In March, 1964, we were an Army family of four, and a longhaired dachshund, living at Fort Richardson. Dad was the DEW Line Communications Director and worked over at Elmendorf Air Force Base. I was thirteen. My little brother was almost three. When “The earthquake” hit, my mother was downstairs. Dad was in the kitchen, fixing his Friday night special – spaghetti. My brother and I were upstairs, on the bed in our parent’s room, watching TV. It sounds kind of corny now, but it was a favorite show, “Fireball XL-5”. The Fireball had just begun its roll-out and was zooming down the track, about to reach the end and launch off on another adventure.

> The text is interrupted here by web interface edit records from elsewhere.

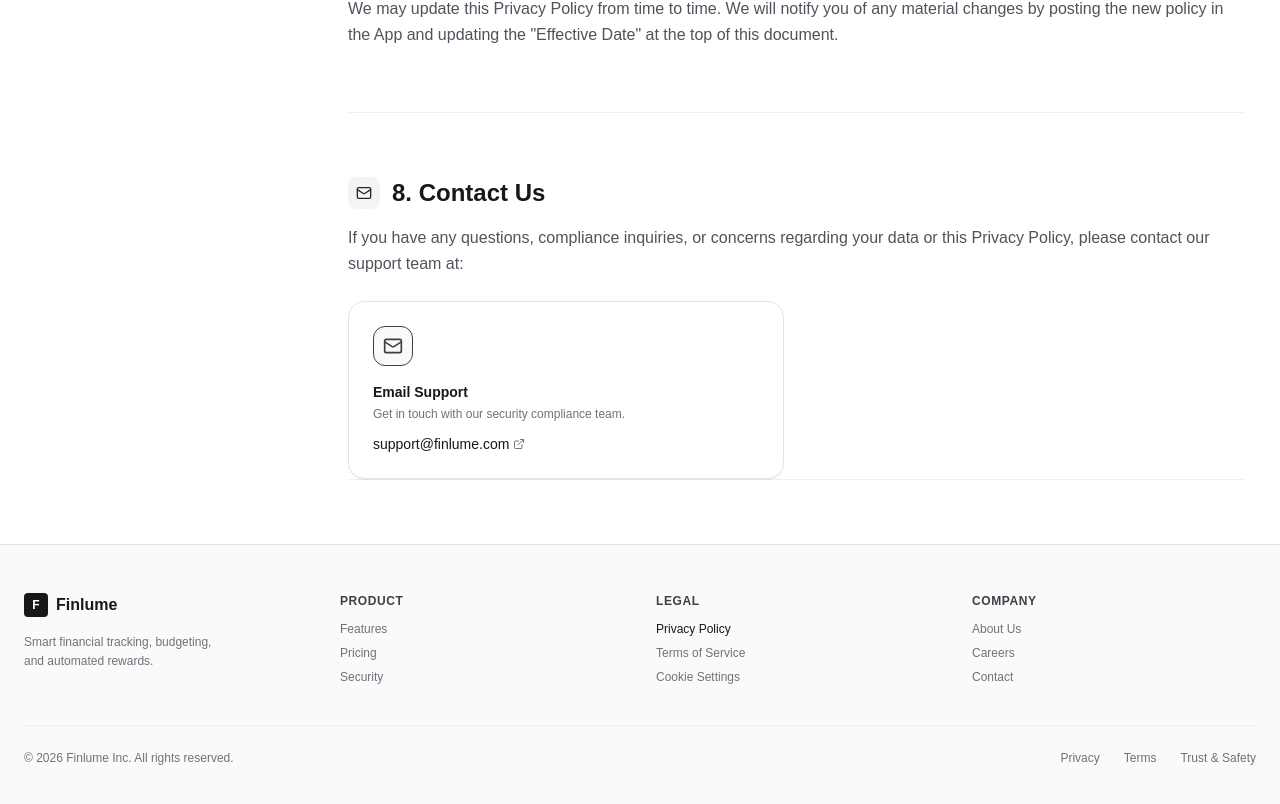
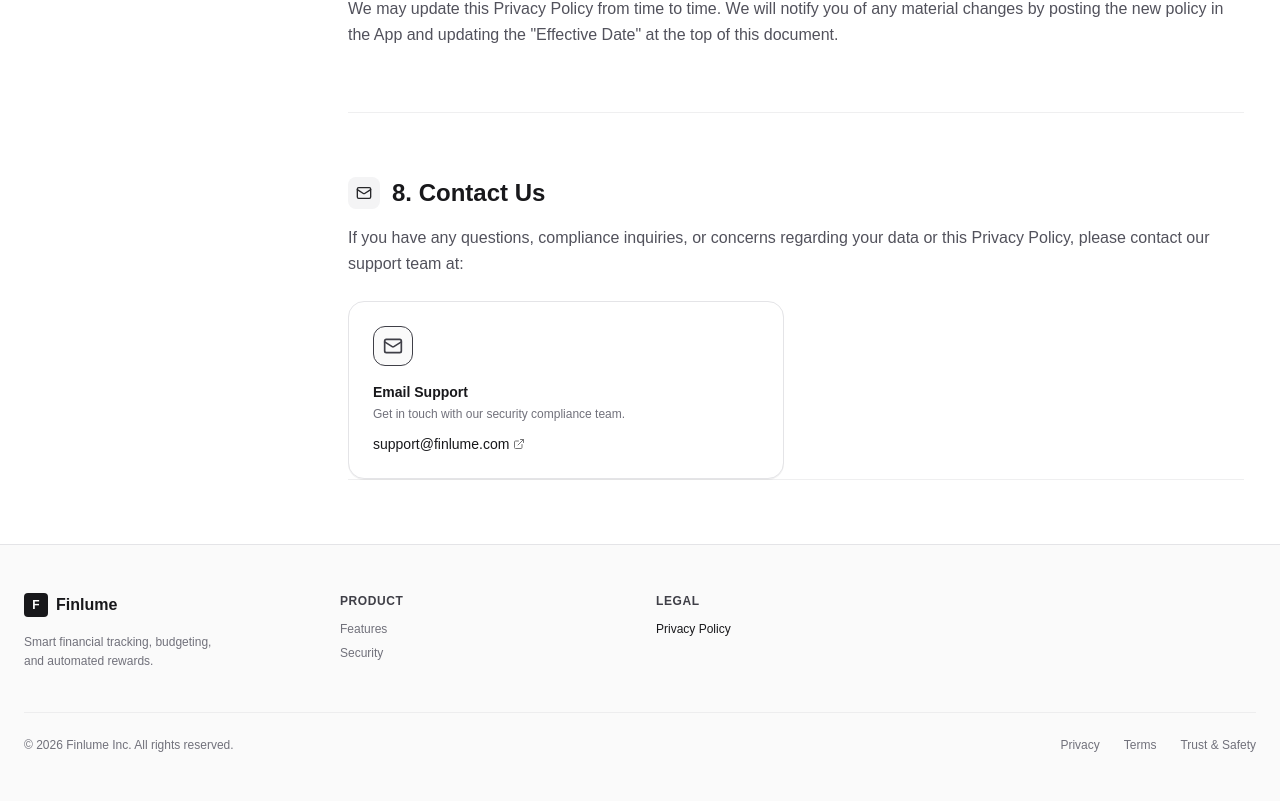
Before and after one commit to quickbidz-max/finlume, a Next.js app: page /privacy-policy in a window 1280 px wide. Shown: the part 4841-5645 px from the top of the page. Built offline with nearby package versions, Linux system fonts and the light colour scheme.

Commit message:
feat: implement landing page with feature showcase and privacy policy route

```diff
--- a/src/app/page.tsx
+++ b/src/app/page.tsx
@@ -426,21 +426,6 @@ export default function FeatureGuidePage() {
                 </li>
               </ul>
             </div>
-            <div>
-              <h3 className="text-xs font-semibold uppercase tracking-wider text-zinc-700 dark:text-zinc-300 mb-3">
-                Company
-              </h3>
-              <ul className="space-y-2 text-xs">
-                <li>
-                  <Link
-                    href={`mailto:support@finlume.com`}
-                    className="hover:text-zinc-900 dark:hover:text-white transition-colors"
-                  >
-                    Contact Support
-                  </Link>
-                </li>
-              </ul>
-            </div>
           </div>
           <div className="border-t border-zinc-200/60 dark:border-zinc-800/60 mt-10 pt-6 flex flex-col sm:flex-row items-center justify-between gap-4 text-xs text-zinc-500">
             <p>
--- a/src/app/privacy-policy/page.tsx
+++ b/src/app/privacy-policy/page.tsx
@@ -172,14 +172,6 @@ export default function PrivacyPolicyPage() {
                 </li>
                 <li>
                   <Link
-                    href="/#pricing"
-                    className="hover:text-zinc-900 dark:hover:text-white transition-colors"
-                  >
-                    Pricing
-                  </Link>
-                </li>
-                <li>
-                  <Link
                     href="/security"
                     className="hover:text-zinc-900 dark:hover:text-white transition-colors"
                   >
@@ -199,53 +191,6 @@ export default function PrivacyPolicyPage() {
                     className="text-zinc-900 dark:text-white font-medium hover:underline"
                   >
                     Privacy Policy
-                  </Link>
-                </li>
-                <li>
-                  <Link
-                    href="/terms-conditions"
-                    className="hover:text-zinc-900 dark:hover:text-white transition-colors"
-                  >
-                    Terms of Service
-                  </Link>
-                </li>
-                <li>
-                  <Link
-                    href="/cookies"
-                    className="hover:text-zinc-900 dark:hover:text-white transition-colors"
-                  >
-                    Cookie Settings
-                  </Link>
-                </li>
-              </ul>
-            </div>
-            <div>
-              <h3 className="text-xs font-semibold uppercase tracking-wider text-zinc-700 dark:text-zinc-300 mb-3">
-                Company
-              </h3>
-              <ul className="space-y-2 text-xs">
-                <li>
-                  <Link
-                    href="/about"
-                    className="hover:text-zinc-900 dark:hover:text-white transition-colors"
-                  >
-                    About Us
-                  </Link>
-                </li>
-                <li>
-                  <Link
-                    href="/careers"
-                    className="hover:text-zinc-900 dark:hover:text-white transition-colors"
-                  >
-                    Careers
-                  </Link>
-                </li>
-                <li>
-                  <Link
-                    href="/contact"
-                    className="hover:text-zinc-900 dark:hover:text-white transition-colors"
-                  >
-                    Contact
                   </Link>
                 </li>
               </ul>
```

When the booster rockets ignited, the picture flickered, and then (as the station lost power and went off the air) the screen went to black, with just a single white dot … a la “The Twilight Zone”.
Of the four of us, only three knew immediately what was happening. Mom and Dad, having lived in California and Japan realized that it was an earthquake, and a big one at that. My brother figured out that the, “Bad Fireball broke TV”. I was your standard, oblivious pre-teen. I didn’t have a clue. I just lay on the bed and went along for the ride as it flew around the room, slamming from one wall to another. I do remember looking out the window and seeing the ground rising and falling, like ocean waves, and thinking, “That doesn’t look right.”
When the shaking was over, Dad came flying up the stairs grabbed my brother and yelled at me to get out of the house. Just before we went out, we all stopped in the pantry to grab hats, coats, mittens and boots. A lot of food had fallen to the floor and broken open. A package of Lorna Doones was open, laying their golden goodness at our feet. Between my brother and the dog they were disappearing rapidly. When Dad reached down to pick them both up, someone sank teeth into his arm. To the day he died, he would always remark that, “That was the sweetest, most even-tempered dog in the world. She never bit anyone in her life!”
We lived at 524-C Beluga Avenue. Our building was a row unit, with eight apartments. The last two (apartments G and H) had been turned into a double apartment and were the residence of the Post Commanding General. I don’t recall his name, but his wife was really nice and would often invite us kids in for cookies. I remember their living room had a couple of big curio cabinets filled with china, crystal, ivory knick-knacks and other frou-frou stuff. The building acted like a whip during the earthquake, with Unit A serving as the handle. Damage to our apartments (A, B and C) was light, but the General and his wife lost everything.
Calgon & Sun Flower Star
John & Pat Steinke